Food/Drink Specials: 3.75/5
The strength of E&T’s happy hour is the variety of food and drink specials. The daily “blue plate specials” run the gamut from St. Louis ribs to cheeseburgers, and go for a wallet-friendly $6. Both 60-ounce beer and 32-ounce liquor pitchers (donning video game inspired names like “Zelda”) are 25 percent off the $10 price. All drinks, including coffee, are half-off from 3-9 p.m., which made my Jameson and ginger ale a pleasing (and dangerous) $2.50. The beer list was unpretentious, but offered a respectable variety of brews. Ethyl’s “Tank Frank Mondays” offer an unlimited-topping hotdog bar, with the patron’s choice of veggie or beef dogs for $3 a pop or 2 for $5.
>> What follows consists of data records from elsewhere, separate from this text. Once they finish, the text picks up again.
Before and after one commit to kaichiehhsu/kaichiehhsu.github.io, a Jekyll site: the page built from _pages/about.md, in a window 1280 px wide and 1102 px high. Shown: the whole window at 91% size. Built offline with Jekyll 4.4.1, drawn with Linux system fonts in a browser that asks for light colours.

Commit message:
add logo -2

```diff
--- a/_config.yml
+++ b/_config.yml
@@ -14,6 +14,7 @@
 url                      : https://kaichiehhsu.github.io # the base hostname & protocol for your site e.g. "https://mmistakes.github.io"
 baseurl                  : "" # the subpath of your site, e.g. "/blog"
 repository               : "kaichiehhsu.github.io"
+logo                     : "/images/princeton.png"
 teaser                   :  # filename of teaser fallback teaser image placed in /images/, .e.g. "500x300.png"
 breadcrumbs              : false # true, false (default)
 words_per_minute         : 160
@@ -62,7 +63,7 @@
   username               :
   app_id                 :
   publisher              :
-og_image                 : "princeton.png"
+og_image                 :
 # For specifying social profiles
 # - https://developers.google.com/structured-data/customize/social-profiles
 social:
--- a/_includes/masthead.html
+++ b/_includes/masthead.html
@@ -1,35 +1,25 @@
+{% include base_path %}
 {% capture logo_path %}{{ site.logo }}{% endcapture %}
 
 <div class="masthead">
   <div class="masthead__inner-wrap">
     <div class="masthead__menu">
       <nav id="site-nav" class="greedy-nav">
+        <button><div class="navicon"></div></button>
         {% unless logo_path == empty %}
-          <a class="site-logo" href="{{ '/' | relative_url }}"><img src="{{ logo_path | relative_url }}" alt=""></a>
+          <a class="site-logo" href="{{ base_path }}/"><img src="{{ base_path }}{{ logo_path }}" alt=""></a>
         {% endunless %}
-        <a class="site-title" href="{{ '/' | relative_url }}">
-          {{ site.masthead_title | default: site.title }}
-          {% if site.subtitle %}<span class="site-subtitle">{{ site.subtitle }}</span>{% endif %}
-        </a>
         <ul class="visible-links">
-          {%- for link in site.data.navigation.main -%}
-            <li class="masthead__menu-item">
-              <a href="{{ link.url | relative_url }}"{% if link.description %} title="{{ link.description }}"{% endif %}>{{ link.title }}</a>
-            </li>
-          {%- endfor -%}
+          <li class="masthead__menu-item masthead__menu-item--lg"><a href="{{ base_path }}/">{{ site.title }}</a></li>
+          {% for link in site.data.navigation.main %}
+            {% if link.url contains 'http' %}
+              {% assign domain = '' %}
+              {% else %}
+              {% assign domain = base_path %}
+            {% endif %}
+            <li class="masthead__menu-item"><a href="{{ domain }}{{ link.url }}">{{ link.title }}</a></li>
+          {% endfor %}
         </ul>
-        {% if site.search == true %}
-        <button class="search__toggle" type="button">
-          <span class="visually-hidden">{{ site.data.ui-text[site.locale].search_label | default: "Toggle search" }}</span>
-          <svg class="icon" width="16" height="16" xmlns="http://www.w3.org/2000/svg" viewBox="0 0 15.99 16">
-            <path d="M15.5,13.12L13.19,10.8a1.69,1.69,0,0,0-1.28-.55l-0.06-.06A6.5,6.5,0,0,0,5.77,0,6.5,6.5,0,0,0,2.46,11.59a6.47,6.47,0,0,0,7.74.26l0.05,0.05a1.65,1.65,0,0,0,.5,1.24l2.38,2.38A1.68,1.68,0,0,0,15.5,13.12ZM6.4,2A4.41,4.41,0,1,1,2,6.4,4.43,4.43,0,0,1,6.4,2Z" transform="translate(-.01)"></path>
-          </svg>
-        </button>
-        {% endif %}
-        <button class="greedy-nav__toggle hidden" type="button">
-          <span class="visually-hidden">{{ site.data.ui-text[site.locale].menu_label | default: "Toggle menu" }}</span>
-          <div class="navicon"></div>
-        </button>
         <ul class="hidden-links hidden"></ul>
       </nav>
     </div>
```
Ethyl & Tank has come a long way, since the days of the seedy pet store. The roomy establishment occupies the space that was once multiple businesses, allowing for an open floor plan that feels simultaneously intimate and spacious. The walls are coated in muted green and lots of natural sunlight pours in from the large windows lining the storefront. Curated décor reinforce the industrial/rust belt feel. Beastie Boys played in the background as an early crowd filled the barstools and high-top patio tables, or hit up some old-school arcade games. The vibe in the bar seating area was lively without being overwhelming, and swayed my decision to stay for a few extra rounds.
Ethyl & Tank has hit a sweet spot between casual and classy, giving non-campus dwellers reason to re-examine the area’s nightlife scene. Prices are competitive and both the food and drink menu will satisfy a variety of palates, but the range in menu items make it difficult to pinpoint a theme. Though there’s room for improvement, once E&T hones the message, big brother The Crest will have to up its game.
Photo by Meghan Ralston